**EXERCISE OBJECTIVE**
Copy every record exactly, leaving the pictures out.

[Collected data entries]
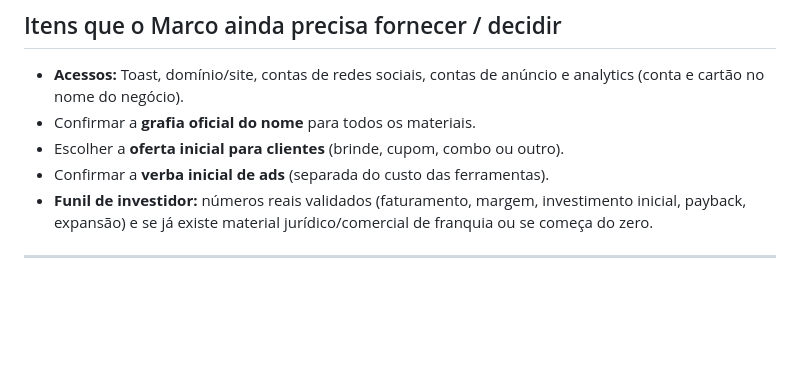
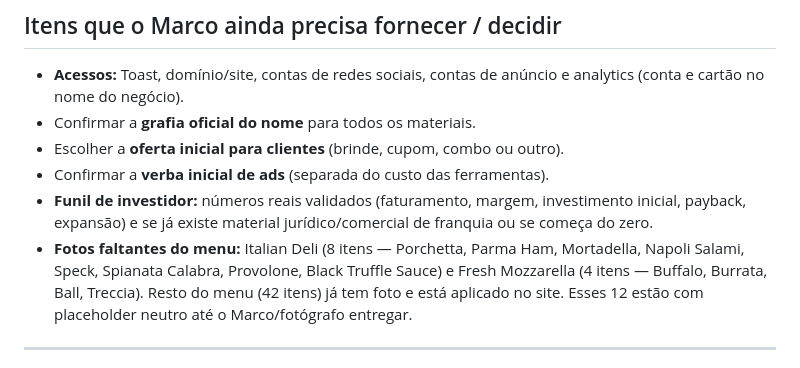
Before and after one commit to Puccettoni/puccettoni, a Markdown page: BRIEFING_MARCO.md, the part around the change. Drawn GitHub-style; blank space fills up the shorter version.

Commit message:
Briefing: register pending deli + mozzarella photos for Marco
Italian Deli (8 items) and Fresh Mozzarella (4 items) still need
photos. Rest of the menu (42 items) is already shot and live on the
institutional site. Listed under the section of items Marco still owes.

Co-Authored-By: Claude Opus 4.7 (1M context) <noreply@anthropic.com>

```diff
--- a/BRIEFING_MARCO.md
+++ b/BRIEFING_MARCO.md
@@ -137,6 +137,7 @@ Quando o Marco descreveu o negócio em texto livre, ele usou estas frases. Usar
 - Escolher a **oferta inicial para clientes** (brinde, cupom, combo ou outro).
 - Confirmar a **verba inicial de ads** (separada do custo das ferramentas).
 - **Funil de investidor:** números reais validados (faturamento, margem, investimento inicial, payback, expansão) e se já existe material jurídico/comercial de franquia ou se começa do zero.
+- **Fotos faltantes do menu:** Italian Deli (8 itens — Porchetta, Parma Ham, Mortadella, Napoli Salami, Speck, Spianata Calabra, Provolone, Black Truffle Sauce) e Fresh Mozzarella (4 itens — Buffalo, Burrata, Ball, Treccia). Resto do menu (42 itens) já tem foto e está aplicado no site. Esses 12 estão com placeholder neutro até o Marco/fotógrafo entregar.
 
 ---
 
```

**COMPLETED EXERCISE**
Before and after one commit to Puccettoni/puccettoni, a Markdown page: BRIEFING_MARCO.md, the part around the change. Drawn GitHub-style; blank space fills up the shorter version.

Commit message:
Briefing: register pending deli + mozzarella photos for Marco
Italian Deli (8 items) and Fresh Mozzarella (4 items) still need
photos. Rest of the menu (42 items) is already shot and live on the
institutional site. Listed under the section of items Marco still owes.

Co-Authored-By: Claude Opus 4.7 (1M context) <noreply@anthropic.com>

```diff
--- a/BRIEFING_MARCO.md
+++ b/BRIEFING_MARCO.md
@@ -137,6 +137,7 @@ Quando o Marco descreveu o negócio em texto livre, ele usou estas frases. Usar
 - Escolher a **oferta inicial para clientes** (brinde, cupom, combo ou outro).
 - Confirmar a **verba inicial de ads** (separada do custo das ferramentas).
 - **Funil de investidor:** números reais validados (faturamento, margem, investimento inicial, payback, expansão) e se já existe material jurídico/comercial de franquia ou se começa do zero.
+- **Fotos faltantes do menu:** Italian Deli (8 itens — Porchetta, Parma Ham, Mortadella, Napoli Salami, Speck, Spianata Calabra, Provolone, Black Truffle Sauce) e Fresh Mozzarella (4 itens — Buffalo, Burrata, Ball, Treccia). Resto do menu (42 itens) já tem foto e está aplicado no site. Esses 12 estão com placeholder neutro até o Marco/fotógrafo entregar.
 
 ---
 
```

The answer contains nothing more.